Additionally, Landscape America’s culture committee plays a key role in creating a happy, healthy workplace.
McDuff noted that he gives the culture committee, which is a small group of staff members who volunteered, a budgeted amount of money every year to plan parties and fun activities for employees.
“It’s been an incredible program for us,” he said.
Advice for leading. But hosting parties and providing therapy aren’t the only ways to improve culture. The panel noted there are several things that attendees could do, as leaders of their businesses, to promote a unified culture.
Fraynd suggests sharing the bottom line with everyone.
“I’m a big believer that people do better with more information,” he said.
Sun Valley Landscaping shares individualized profit & loss statements with each crew to show them exactly how their work is impacting the business. Fraynd said it’s been a big motivator.
Another thing that Fraynd learned about good leadership in the last year is the importance of making sure the bench is well stocked.

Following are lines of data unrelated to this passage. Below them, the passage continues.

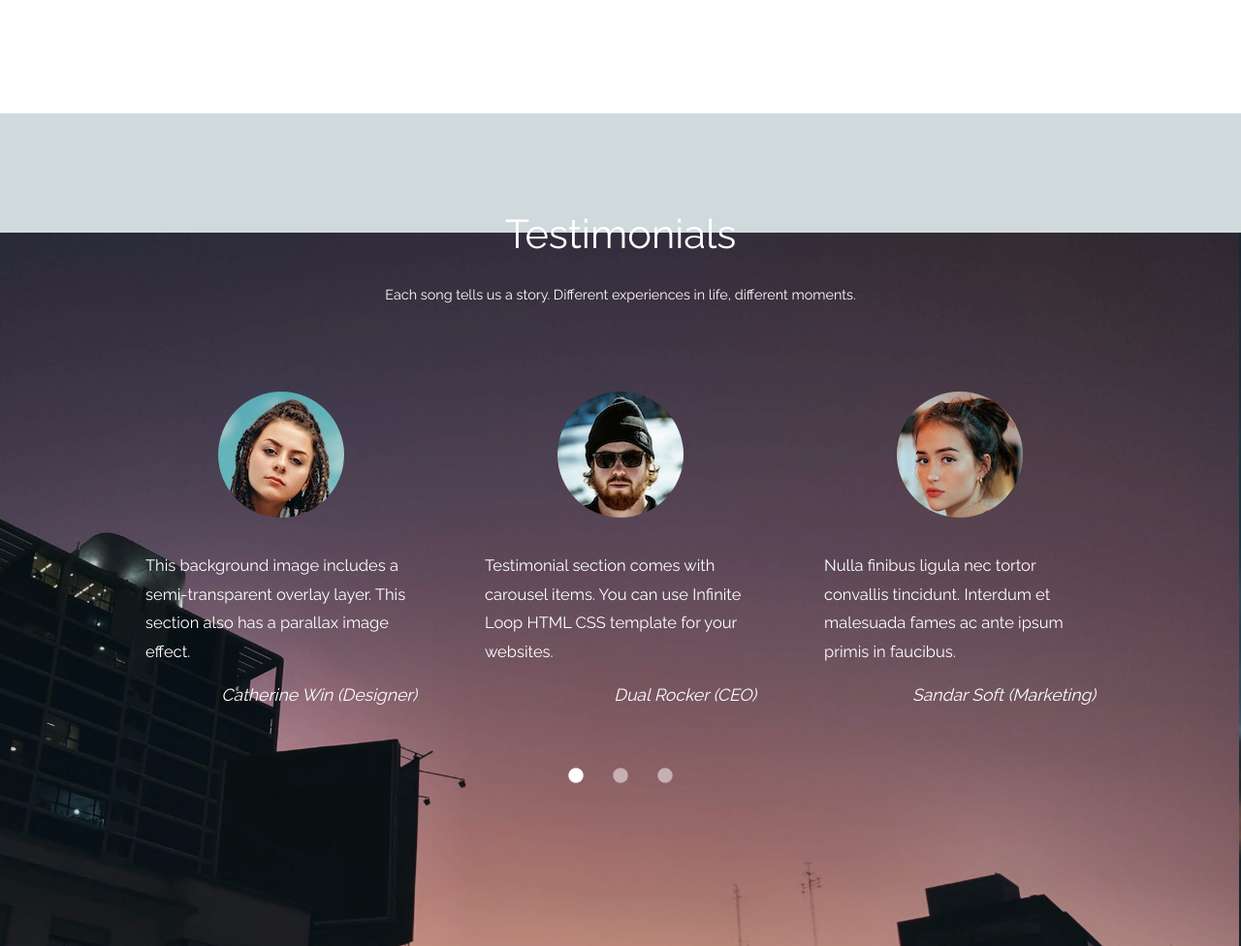
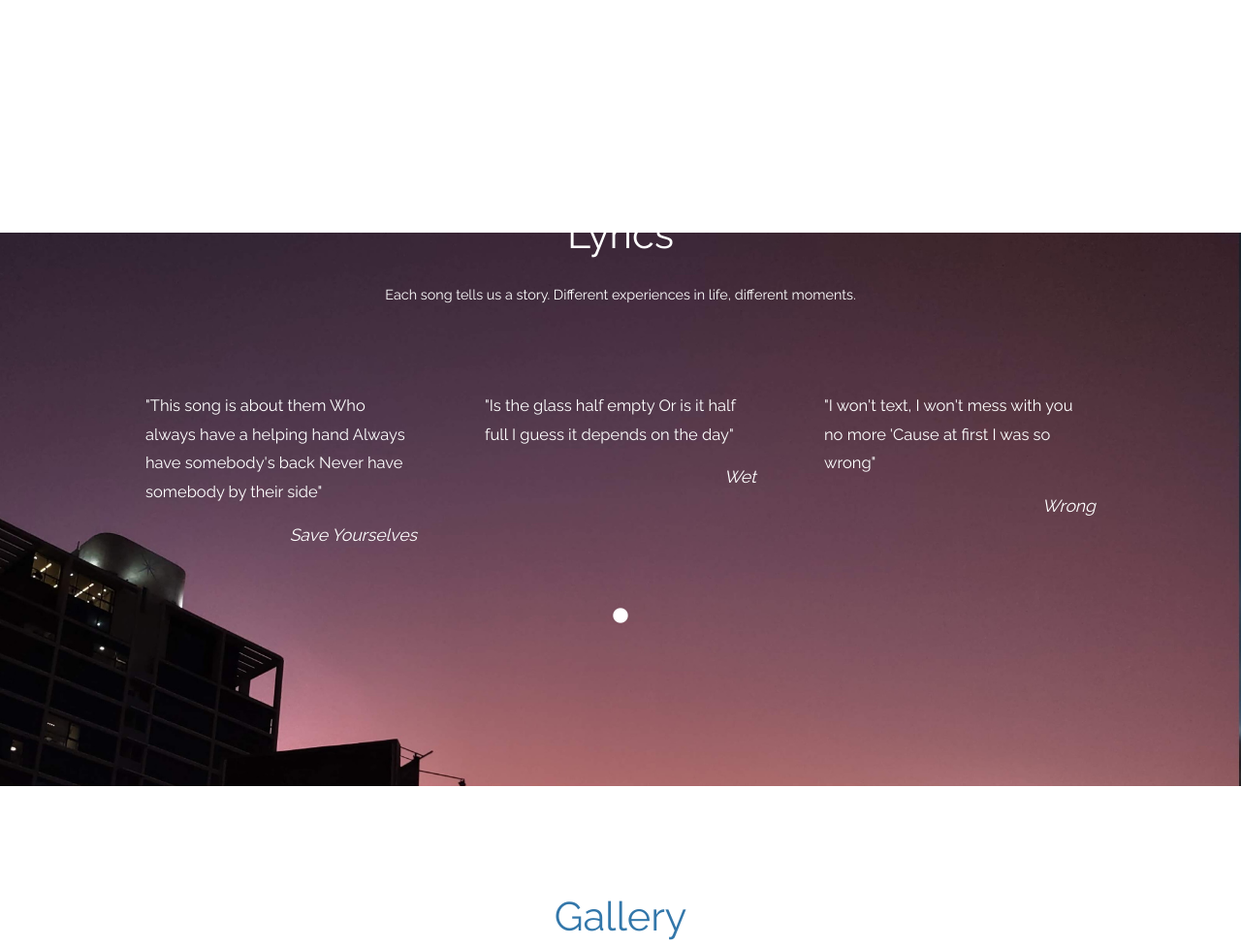
Before and after one commit to leandroprada/triniprada, a plain HTML site: page index.html in a window 1280 px wide. Shown: the part 1429-2405 px from the top of the page at 97% size. Drawn offline with Linux system fonts and the light colour scheme.

Commit message:
added lyrics section

```diff
--- a/index.html
+++ b/index.html
@@ -39,7 +39,7 @@ https://www.tooplate.com/view/2117-infinite-loop
                   <a class="nav-link tm-nav-link" href="#whatwedo">About</a>
               </li>
               <li class="nav-item">
-                <a class="nav-link tm-nav-link" href="#testimonials">Testimonials</a>
+                <a class="nav-link tm-nav-link" href="#testimonials">Lyrics</a>
               </li>
               <li class="nav-item">
                   <a class="nav-link tm-nav-link" href="#gallery">Gallery</a>
@@ -159,47 +159,46 @@ https://www.tooplate.com/view/2117-infinite-loop
       <div class="container tm-testimonials-content">
         <div class="row">
           <div class="col-lg-12 tm-content-box">
-            <h2 class="text-white text-center mb-4 tm-section-title">Testimonials</h2>
+            <h2 class="text-white text-center mb-4 tm-section-title">Lyrics</h2>
             <p class="mx-auto tm-section-desc text-center">
                 Each song tells us a story. Different experiences in life, different moments.
               </p>
             <div class="mx-auto tm-gallery-container tm-gallery-container-2">
               <div class="tm-testimonials-carousel">
+
                 <figure class="tm-testimonial-item">
-                  <img src="img/testimonial-img-01.jpg" alt="Image" class="img-fluid mx-auto">
-                  <blockquote>This background image includes a semi-transparent overlay layer. This section also has a parallax image effect.</blockquote>
-                  <figcaption>Catherine Win (Designer)</figcaption>
+                  <!-- <img src="img/testimonial-img-02.jpg" alt="Image" class="img-fluid mx-auto"> -->
+                  <blockquote>"This song is about them
+Who always have a helping hand
+Always have somebody's back
+Never have somebody by their side"</blockquote>
+                  <figcaption>Save Yourselves</figcaption>
                 </figure>
 
-                <figure class="tm-testimonial-item">
-                  <img src="img/testimonial-img-02.jpg" alt="Image" class="img-fluid mx-auto">
-                  <blockquote>Testimonial section comes with carousel items. You can use Infinite Loop HTML CSS template for your websites.</blockquote>
-                  <figcaption>Dual Rocker (CEO)</figcaption>
+				<figure class="tm-testimonial-item">
+                  <!-- <img src="img/testimonial-img-01.jpg" alt="Image" class="img-fluid mx-auto"> -->
+                  <blockquote>"Is the glass half empty
+Or is it half full
+I guess it depends on the day"</blockquote>
+                  <figcaption>Wet</figcaption>
                 </figure>
 
+
                 <figure class="tm-testimonial-item">
-                  <img src="img/testimonial-img-03.jpg" alt="Image" class="img-fluid mx-auto">
-                  <blockquote>Nulla finibus ligula nec tortor convallis tincidunt. Interdum et malesuada fames ac ante ipsum primis in faucibus.</blockquote>
-                  <figcaption>Sandar Soft (Marketing)</figcaption>
+                  <!-- <img src="img/testimonial-img-03.jpg" alt="Image" class="img-fluid mx-auto"> -->
+                  <blockquote>"I won't text, I won't mess with you no more
+'Cause at first
+I was so wrong"</blockquote>
+                  <figcaption>Wrong</figcaption>
                 </figure>
 
-                <figure class="tm-testimonial-item">
-                  <img src="img/testimonial-img-04.jpg" alt="Image" class="img-fluid mx-auto">
-                  <blockquote>Curabitur rutrum pharetra lobortis. Pellentesque vehicula, velit quis eleifend fermentum, erat arcu aliquet neque.</blockquote>
-                  <figcaption>Oliva Htoo (Designer)</figcaption>
-                </figure>
 
-                <figure class="tm-testimonial-item">
-                  <img src="img/testimonial-img-02.jpg" alt="Image" class="img-fluid mx-auto">
-                  <blockquote>Integer sit amet risus et erat imperdiet finibus. Nam lacus nunc, vulputate id ex eget, euismod auctor augue.</blockquote>
-                  <figcaption>Jacob Joker (CTO)</figcaption>
-                </figure>
               </div>
             </div>
           </div>
         </div>
       </div>
-      <div class="tm-bg-overlay"></div>
+
     </section>
 
     <section id="gallery" class="tm-section-pad-top">
```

In 2021 Sun Valley lost eight of 17 crew leads in a one-month period.
“It left us with bare bones,” Fraynd said, noting that the crew leads weren’t really training the crew members below them either. “We didn’t have a good system for having backup people in place. The biggest lesson I learn is to build the bench.”
Bogan said leaders should also be cautious of excluding people when trying to promote the company’s culture.
He said he’s learned this years ago after attempting to start a bible study.
“People found it to be alienating,” he said.
Allen added that something he sees in students entering the green industry is an eagerness to advance.
“Young people today want a clear path forward and lots of feedback,” he said. “Patience is not in their vocabulary.”
That’s why Dooley said she’s been developing a program for leadership over the last two years for Plant Creative’s management team.
“It’s based on key components of job skills, human skills and expanded skills,” she said. “Essentially the job skills components are training and offering certain certifications and working with NALP and local trade schools…the human skills is filled with a program called ManageMentor, and it’s through Harvard. It’s an online platform that provides 42 topics that re broken down into quadrants of leader of self, leader of others and leader of business.”
Dooley said it’s also helpful that when a new employee is hired their first five days on the job show a true picture of what an average day will be like.
So, volunteer ambassadors take the new hire and create a five-day plan for them. Then, after spending five days out in the thick of things, the training process begins.
But when it comes down to it, something everyone wants, new hire or seasoned employee, is a good work/life balance.
Bogan said that’s a term that needs to be redefined, adding that by creating a better culture, leaders and their employees can improve that balance.
“It implies work and life are on opposite sides of the scale,” he said. “But we should all be doing something that we find fulfillment in. One shouldn’t be excluded from each other. There’s that disconnect that one has to come at the other’s expense.”